EXERCISE BRIEF: Give back every line of the material exactly. Skip the pictures.

SUPPLIED DATA:
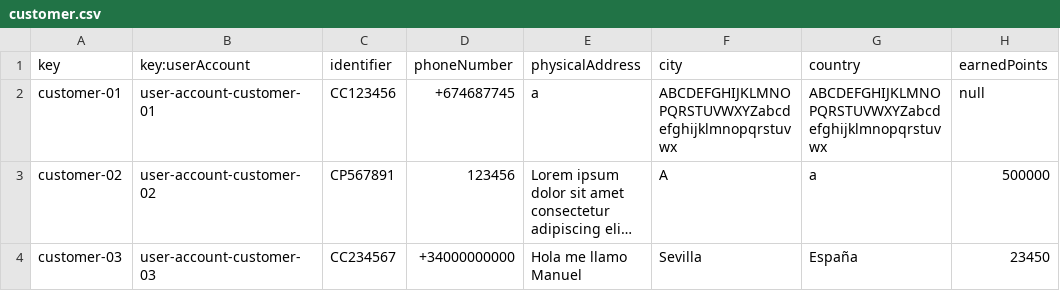
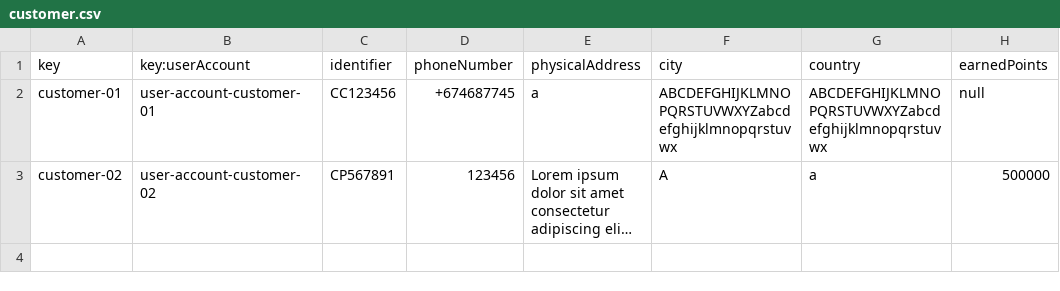
Before and after one commit to Manuelgithuv/Acme-ANS-C2, a CSV file: src/main/resources/WEB-INF/data/sample-01/customer.csv, drawn as a sheet; long unchanged cells end in …; the diff names each change by its address in the sheet, - before the commit and + after, or states it on an @@ line.

```diff
--- a/src/main/resources/WEB-INF/data/sample-01/customer.csv
+++ b/src/main/resources/WEB-INF/data/sample-01/customer.csv
-row 4: customer-03 | user-account-customer-03 | CC234567 | +34000000000 | Hola me llamo Manuel | Sevilla | España | 23450
```
Also changed, not shown: src/main/resources/WEB-INF/data/sample-01/assistance-agent.csv, 14 other files.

ANSWER SPACE:
Before and after one commit to Manuelgithuv/Acme-ANS-C2, a CSV file: src/main/resources/WEB-INF/data/sample-01/customer.csv, drawn as a sheet; long unchanged cells end in …; the diff names each change by its address in the sheet, - before the commit and + after, or states it on an @@ line.

```diff
--- a/src/main/resources/WEB-INF/data/sample-01/customer.csv
+++ b/src/main/resources/WEB-INF/data/sample-01/customer.csv
-row 4: customer-03 | user-account-customer-03 | CC234567 | +34000000000 | Hola me llamo Manuel | Sevilla | España | 23450
```
Also changed, not shown: src/main/resources/WEB-INF/data/sample-01/assistance-agent.csv, 14 other files.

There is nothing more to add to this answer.